[Change detection outputs]
○ ○ ○ ○ ○ ○ ○

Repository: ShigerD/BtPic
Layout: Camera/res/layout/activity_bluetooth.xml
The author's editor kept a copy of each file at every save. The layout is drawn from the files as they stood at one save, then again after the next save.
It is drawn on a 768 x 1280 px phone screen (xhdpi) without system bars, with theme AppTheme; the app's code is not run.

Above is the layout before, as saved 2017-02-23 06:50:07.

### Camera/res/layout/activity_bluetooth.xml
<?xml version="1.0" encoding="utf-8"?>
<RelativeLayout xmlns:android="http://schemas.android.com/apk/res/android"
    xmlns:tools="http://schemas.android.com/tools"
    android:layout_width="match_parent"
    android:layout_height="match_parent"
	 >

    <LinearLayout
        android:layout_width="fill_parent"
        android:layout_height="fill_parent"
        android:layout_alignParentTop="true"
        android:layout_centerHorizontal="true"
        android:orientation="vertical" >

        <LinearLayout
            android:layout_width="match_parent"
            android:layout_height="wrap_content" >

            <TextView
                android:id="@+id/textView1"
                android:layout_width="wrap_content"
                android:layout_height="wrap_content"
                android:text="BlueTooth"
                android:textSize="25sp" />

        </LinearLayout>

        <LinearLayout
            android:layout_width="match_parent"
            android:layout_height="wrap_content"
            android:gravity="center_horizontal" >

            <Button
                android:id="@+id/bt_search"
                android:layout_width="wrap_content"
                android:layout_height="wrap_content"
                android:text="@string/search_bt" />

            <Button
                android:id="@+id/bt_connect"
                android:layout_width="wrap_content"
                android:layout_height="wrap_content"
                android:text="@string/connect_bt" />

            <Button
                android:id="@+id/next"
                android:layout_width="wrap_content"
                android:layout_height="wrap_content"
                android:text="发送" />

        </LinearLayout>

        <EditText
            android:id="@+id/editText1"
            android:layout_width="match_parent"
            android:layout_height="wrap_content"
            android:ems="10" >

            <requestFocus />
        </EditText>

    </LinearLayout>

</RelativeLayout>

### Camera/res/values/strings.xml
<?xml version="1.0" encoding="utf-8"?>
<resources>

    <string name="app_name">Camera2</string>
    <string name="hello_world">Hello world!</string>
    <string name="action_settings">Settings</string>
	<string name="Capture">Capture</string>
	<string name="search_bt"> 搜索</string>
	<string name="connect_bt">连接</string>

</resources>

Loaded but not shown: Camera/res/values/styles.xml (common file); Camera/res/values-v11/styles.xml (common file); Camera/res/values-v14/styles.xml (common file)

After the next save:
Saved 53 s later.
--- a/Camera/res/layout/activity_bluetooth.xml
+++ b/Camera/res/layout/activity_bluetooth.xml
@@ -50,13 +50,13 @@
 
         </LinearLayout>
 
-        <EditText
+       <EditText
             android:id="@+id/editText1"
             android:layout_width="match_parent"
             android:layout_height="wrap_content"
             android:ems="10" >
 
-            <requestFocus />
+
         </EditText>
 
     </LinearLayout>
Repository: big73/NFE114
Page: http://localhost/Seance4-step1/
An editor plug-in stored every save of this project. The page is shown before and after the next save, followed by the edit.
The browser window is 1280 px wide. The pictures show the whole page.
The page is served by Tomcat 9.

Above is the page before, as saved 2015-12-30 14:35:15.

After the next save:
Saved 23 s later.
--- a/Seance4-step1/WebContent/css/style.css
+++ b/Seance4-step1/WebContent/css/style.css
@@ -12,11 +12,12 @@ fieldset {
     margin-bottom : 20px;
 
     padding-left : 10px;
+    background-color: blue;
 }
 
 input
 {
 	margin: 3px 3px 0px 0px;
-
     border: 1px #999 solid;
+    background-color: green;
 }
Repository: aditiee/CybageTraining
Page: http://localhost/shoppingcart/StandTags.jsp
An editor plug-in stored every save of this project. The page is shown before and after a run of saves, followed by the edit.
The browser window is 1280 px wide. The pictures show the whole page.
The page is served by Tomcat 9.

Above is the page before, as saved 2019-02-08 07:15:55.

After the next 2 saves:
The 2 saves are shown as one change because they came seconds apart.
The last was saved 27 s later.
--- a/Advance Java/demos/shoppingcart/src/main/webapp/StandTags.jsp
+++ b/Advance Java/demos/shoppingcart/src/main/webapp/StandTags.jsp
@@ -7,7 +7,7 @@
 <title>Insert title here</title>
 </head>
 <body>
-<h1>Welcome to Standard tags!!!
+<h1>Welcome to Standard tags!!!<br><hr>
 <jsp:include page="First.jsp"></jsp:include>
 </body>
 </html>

○ ○ ○ ○ ○ ○ ○

Repeat each of the entries exactly.

Repository: ShigerD/BtPic
Layout: Camera/res/layout/activity_bluetooth.xml
The author's editor kept a copy of each file at every save. The layout is drawn from the files as they stood at one save, then again after the next save.
It is drawn on a 768 x 1280 px phone screen (xhdpi) without system bars, with theme AppTheme; the app's code is not run.

Above is the layout before, as saved 2017-02-23 06:50:07.

### Camera/res/layout/activity_bluetooth.xml
<?xml version="1.0" encoding="utf-8"?>
<RelativeLayout xmlns:android="http://schemas.android.com/apk/res/android"
    xmlns:tools="http://schemas.android.com/tools"
    android:layout_width="match_parent"
    android:layout_height="match_parent"
	 >

    <LinearLayout
        android:layout_width="fill_parent"
        android:layout_height="fill_parent"
        android:layout_alignParentTop="true"
        android:layout_centerHorizontal="true"
        android:orientation="vertical" >

        <LinearLayout
            android:layout_width="match_parent"
            android:layout_height="wrap_content" >

            <TextView
                android:id="@+id/textView1"
                android:layout_width="wrap_content"
                android:layout_height="wrap_content"
                android:text="BlueTooth"
                android:textSize="25sp" />

        </LinearLayout>

        <LinearLayout
            android:layout_width="match_parent"
            android:layout_height="wrap_content"
            android:gravity="center_horizontal" >

            <Button
                android:id="@+id/bt_search"
                android:layout_width="wrap_content"
                android:layout_height="wrap_content"
                android:text="@string/search_bt" />

            <Button
                android:id="@+id/bt_connect"
                android:layout_width="wrap_content"
                android:layout_height="wrap_content"
                android:text="@string/connect_bt" />

            <Button
                android:id="@+id/next"
                android:layout_width="wrap_content"
                android:layout_height="wrap_content"
                android:text="发送" />

        </LinearLayout>

        <EditText
            android:id="@+id/editText1"
            android:layout_width="match_parent"
            android:layout_height="wrap_content"
            android:ems="10" >

            <requestFocus />
        </EditText>

    </LinearLayout>

</RelativeLayout>

### Camera/res/values/strings.xml
<?xml version="1.0" encoding="utf-8"?>
<resources>

    <string name="app_name">Camera2</string>
    <string name="hello_world">Hello world!</string>
    <string name="action_settings">Settings</string>
	<string name="Capture">Capture</string>
	<string name="search_bt"> 搜索</string>
	<string name="connect_bt">连接</string>

</resources>

Loaded but not shown: Camera/res/values/styles.xml (common file); Camera/res/values-v11/styles.xml (common file); Camera/res/values-v14/styles.xml (common file)

After the next save:
Saved 53 s later.
--- a/Camera/res/layout/activity_bluetooth.xml
+++ b/Camera/res/layout/activity_bluetooth.xml
@@ -50,13 +50,13 @@
 
         </LinearLayout>
 
-        <EditText
+       <EditText
             android:id="@+id/editText1"
             android:layout_width="match_parent"
             android:layout_height="wrap_content"
             android:ems="10" >
 
-            <requestFocus />
+
         </EditText>
 
     </LinearLayout>
Repository: big73/NFE114
Page: http://localhost/Seance4-step1/
An editor plug-in stored every save of this project. The page is shown before and after the next save, followed by the edit.
The browser window is 1280 px wide. The pictures show the whole page.
The page is served by Tomcat 9.

Above is the page before, as saved 2015-12-30 14:35:15.

After the next save:
Saved 23 s later.
--- a/Seance4-step1/WebContent/css/style.css
+++ b/Seance4-step1/WebContent/css/style.css
@@ -12,11 +12,12 @@ fieldset {
     margin-bottom : 20px;
 
     padding-left : 10px;
+    background-color: blue;
 }
 
 input
 {
 	margin: 3px 3px 0px 0px;
-
     border: 1px #999 solid;
+    background-color: green;
 }
Repository: aditiee/CybageTraining
Page: http://localhost/shoppingcart/StandTags.jsp
An editor plug-in stored every save of this project. The page is shown before and after a run of saves, followed by the edit.
The browser window is 1280 px wide. The pictures show the whole page.
The page is served by Tomcat 9.

Above is the page before, as saved 2019-02-08 07:15:55.

After the next 2 saves:
The 2 saves are shown as one change because they came seconds apart.
The last was saved 27 s later.
--- a/Advance Java/demos/shoppingcart/src/main/webapp/StandTags.jsp
+++ b/Advance Java/demos/shoppingcart/src/main/webapp/StandTags.jsp
@@ -7,7 +7,7 @@
 <title>Insert title here</title>
 </head>
 <body>
-<h1>Welcome to Standard tags!!!
+<h1>Welcome to Standard tags!!!<br><hr>
 <jsp:include page="First.jsp"></jsp:include>
 </body>
 </html>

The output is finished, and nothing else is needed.